* _YOUR ASSIGNMENT_
Only lines holding "推送漏了" are needed; copy each of them from the data below.

* _EXTRACTED DATA_
━━━━━━━━
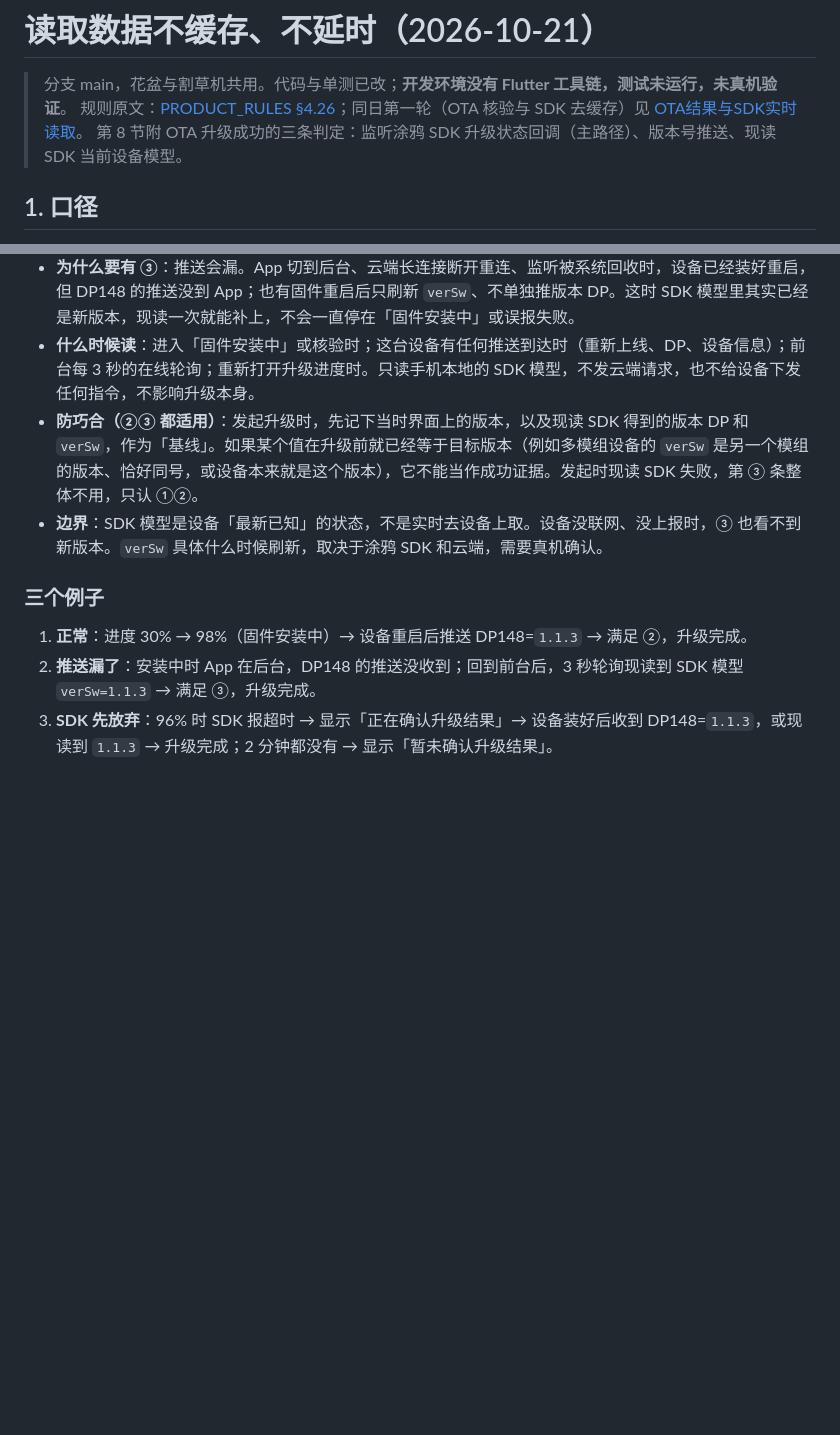
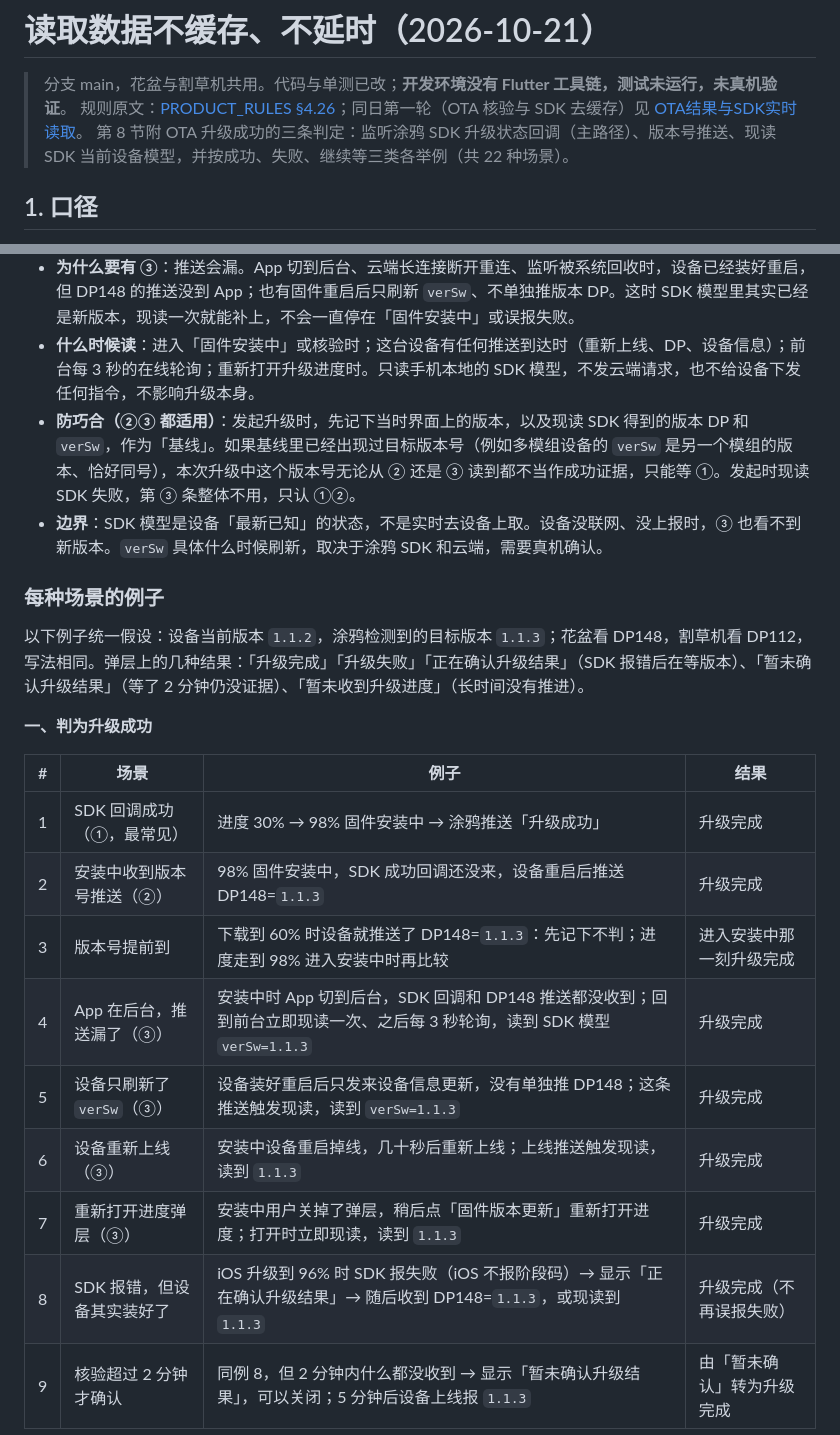
Before and after one commit to duuu233/flowerpot, a Markdown page: docs/reports/2026-10-21-读取数据不缓存不延时.md, 2 parts joined by grey strips. Drawn GitHub-style; blank space fills up the shorter version.

```diff
--- a/docs/reports/2026-10-21-读取数据不缓存不延时.md
+++ b/docs/reports/2026-10-21-读取数据不缓存不延时.md
@@ -2,7 +2,7 @@
 
 > 分支 main，花盆与割草机共用。代码与单测已改；**开发环境没有 Flutter 工具链，测试未运行，未真机验证**。
 > 规则原文：[PRODUCT_RULES §4.26](../PRODUCT_RULES.md)；同日第一轮（OTA 核验与 SDK 去缓存）见 [OTA结果与SDK实时读取](2026-10-21-OTA结果与SDK实时读取.md)。
-> 第 8 节附 OTA 升级成功的三条判定：监听涂鸦 SDK 升级状态回调（主路径）、版本号推送、现读 SDK 当前设备模型。
+> 第 8 节附 OTA 升级成功的三条判定：监听涂鸦 SDK 升级状态回调（主路径）、版本号推送、现读 SDK 当前设备模型，并按成功、失败、继续等三类各举例（共 22 种场景）。
 
 ## 1. 口径
 
@@ -111,11 +111,24 @@ flutter test test/features/devices/device_other_settings_page_test.dart test/fea
   - `verSw`：涂鸦记录的设备固件版本。设备升级完重启、重新联网后，SDK 随设备信息刷新它。
 - **为什么要有 ③**：推送会漏。App 切到后台、云端长连接断开重连、监听被系统回收时，设备已经装好重启，但 DP148 的推送没到 App；也有固件重启后只刷新 `verSw`、不单独推版本 DP。这时 SDK 模型里其实已经是新版本，现读一次就能补上，不会一直停在「固件安装中」或误报失败。
 - **什么时候读**：进入「固件安装中」或核验时；这台设备有任何推送到达时（重新上线、DP、设备信息）；前台每 3 秒的在线轮询；重新打开升级进度时。只读手机本地的 SDK 模型，不发云端请求，也不给设备下发任何指令，不影响升级本身。
-- **防巧合（②③ 都适用）**：发起升级时，先记下当时界面上的版本，以及现读 SDK 得到的版本 DP 和 `verSw`，作为「基线」。如果某个值在升级前就已经等于目标版本（例如多模组设备的 `verSw` 是另一个模组的版本、恰好同号，或设备本来就是这个版本），它不能当作成功证据。发起时现读 SDK 失败，第 ③ 条整体不用，只认 ①②。
+- **防巧合（②③ 都适用）**：发起升级时，先记下当时界面上的版本，以及现读 SDK 得到的版本 DP 和 `verSw`，作为「基线」。如果基线里已经出现过目标版本号（例如多模组设备的 `verSw` 是另一个模组的版本、恰好同号），本次升级中这个版本号无论从 ② 还是 ③ 读到都不当作成功证据，只能等 ①。发起时现读 SDK 失败，第 ③ 条整体不用，只认 ①②。
 - **边界**：SDK 模型是设备「最新已知」的状态，不是实时去设备上取。设备没联网、没上报时，③ 也看不到新版本。`verSw` 具体什么时候刷新，取决于涂鸦 SDK 和云端，需要真机确认。
 
-### 三个例子
+### 每种场景的例子
 
-1. **正常**：进度 30% → 98%（固件安装中）→ 设备重启后推送 DP148=`1.1.3` → 满足 ②，升级完成。
-2. **推送漏了**：安装中时 App 在后台，DP148 的推送没收到；回到前台后，3 秒轮询现读到 SDK 模型 `verSw=1.1.3` → 满足 ③，升级完成。
-3. **SDK 先放弃**：96% 时 SDK 报超时 → 显示「正在确认升级结果」→ 设备装好后收到 DP148=`1.1.3`，或现读到 `1.1.3` → 升级完成；2 分钟都没有 → 显示「暂未确认升级结果」。
+以下例子统一假设：设备当前版本 `1.1.2`，涂鸦检测到的目标版本 `1.1.3`；花盆看 DP148，割草机看 DP112，写法相同。弹层上的几种结果：「升级完成」「升级失败」「正在确认升级结果」（SDK 报错后在等版本）、「暂未确认升级结果」（等了 2 分钟仍没证据）、「暂未收到升级进度」（长时间没有推进）。
+
+**一、判为升级成功**
+
+| # | 场景 | 例子 | 结果 |
+| --- | --- | --- | --- |
+| 1 | SDK 回调成功（①，最常见） | 进度 30% → 98% 固件安装中 → 涂鸦推送「升级成功」 | 升级完成 |
+| 2 | 安装中收到版本号推送（②） | 98% 固件安装中，SDK 成功回调还没来，设备重启后推送 DP148=`1.1.3` | 升级完成 |
+| 3 | 版本号提前到 | 下载到 60% 时设备就推送了 DP148=`1.1.3`：先记下不判；进度走到 98% 进入安装中时再比较 | 进入安装中那一刻升级完成 |
+| 4 | App 在后台，推送漏了（③） | 安装中时 App 切到后台，SDK 回调和 DP148 推送都没收到；回到前台立即现读一次、之后每 3 秒轮询，读到 SDK 模型 `verSw=1.1.3` | 升级完成 |
+| 5 | 设备只刷新了 `verSw`（③） | 设备装好重启后只发来设备信息更新，没有单独推 DP148；这条推送触发现读，读到 `verSw=1.1.3` | 升级完成 |
+| 6 | 设备重新上线（③） | 安装中设备重启掉线，几十秒后重新上线；上线推送触发现读，读到 `1.1.3` | 升级完成 |
+| 7 | 重新打开进度弹层（③） | 安装中用户关掉了弹层，稍后点「固件版本更新」重新打开进度；打开时立即现读，读到 `1.1.3` | 升级完成 |
+| 8 | SDK 报错，但设备其实装好了 | iOS 升级到 96% 时 SDK 报失败（iOS 不报阶段码）→ 显示「正在确认升级结果」→ 随后收到 DP148=`1.1.3`，或现读到 `1.1.3` | 升级完成（不再误报失败） |
+| 9 | 核验超过 2 分钟才确认 | 同例 8，但 2 分钟内什么都没收到 → 显示「暂未确认升级结果」，可以关闭；5 分钟后设备上线报 `1.1.3` | 由「暂未确认」转为升级完成 |
+
```
Also changed, not shown: other parts of docs/reports/2026-10-21-读取数据不缓存不延时.md (+22 -0 lines), docs/README.md (+1 -1 lines).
━━━━━━━━
* _EXERCISE OUTPUT_
-2. **推送漏了**：安装中时 App 在后台，DP148 的推送没收到；回到前台后，3 秒轮询现读到 SDK 模型 `verSw=1.1.3` → 满足 ③，升级完成。
+| 4 | App 在后台，推送漏了（③） | 安装中时 App 切到后台，SDK 回调和 DP148 推送都没收到；回到前台立即现读一次、之后每 3 秒轮询，读到 SDK 模型 `verSw=1.1.3` | 升级完成 |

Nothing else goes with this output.